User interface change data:

Content starts

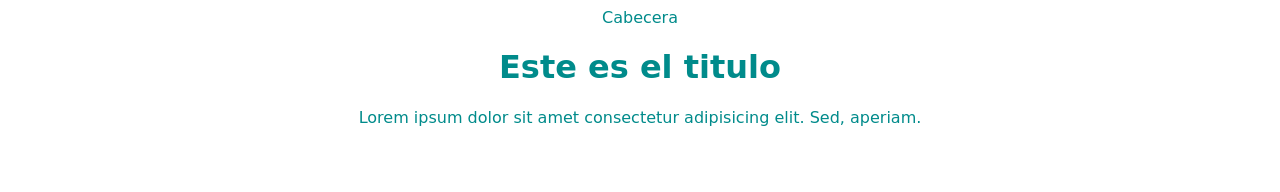
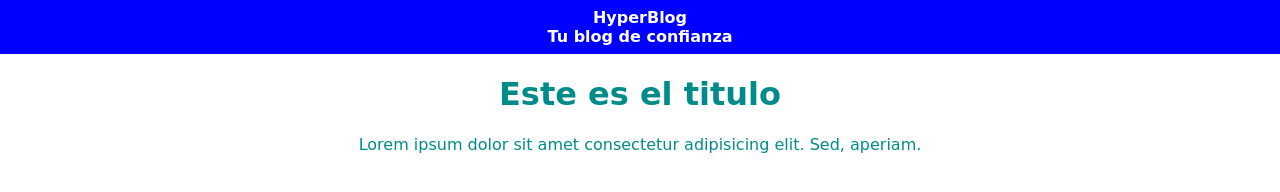
Before and after one commit to PsakejsCorp/Git-y-Github.github.io, a plain HTML site: page Proyecto1/index.html in a window 1280 px wide. Drawn offline with Linux system fonts and the light colour scheme.

Commit message:
cambios cabecera

```diff
--- a/Proyecto1/css/style.css
+++ b/Proyecto1/css/style.css
@@ -3,6 +3,8 @@ body{
     color: darkcyan;
     font-family: cursive;
     font-size: 16px;
+    margin: 0;
+    padding: 0;
 }
 
 #container{
@@ -16,3 +18,11 @@ body{
 #container h1{
     font-size: 20px;
 }
+
+.cabecera{
+    background: blue;
+    color: white;
+    margin: 0;
+    padding: 0.5em;
+    font-weight: bold;
+}
--- a/Proyecto1/index.html
+++ b/Proyecto1/index.html
@@ -9,7 +9,11 @@
 <body>
     <div class="container">
         <div class="cabecera">
-            Cabecera
+            HyperBlog
+
+            <div class="tagline">
+                Tu blog de confianza
+            </div>
         </div>
         <div id="post"></div>
         <h1>Este es el titulo</h1>
```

Content ends

§ **HOW TO COMPLETE THIS TASK**
Only lines that contain "container" are needed, so copy each of them from the data.

§ **TASK RESPONSE**
 #container{
 #container h1{
     <div class="container">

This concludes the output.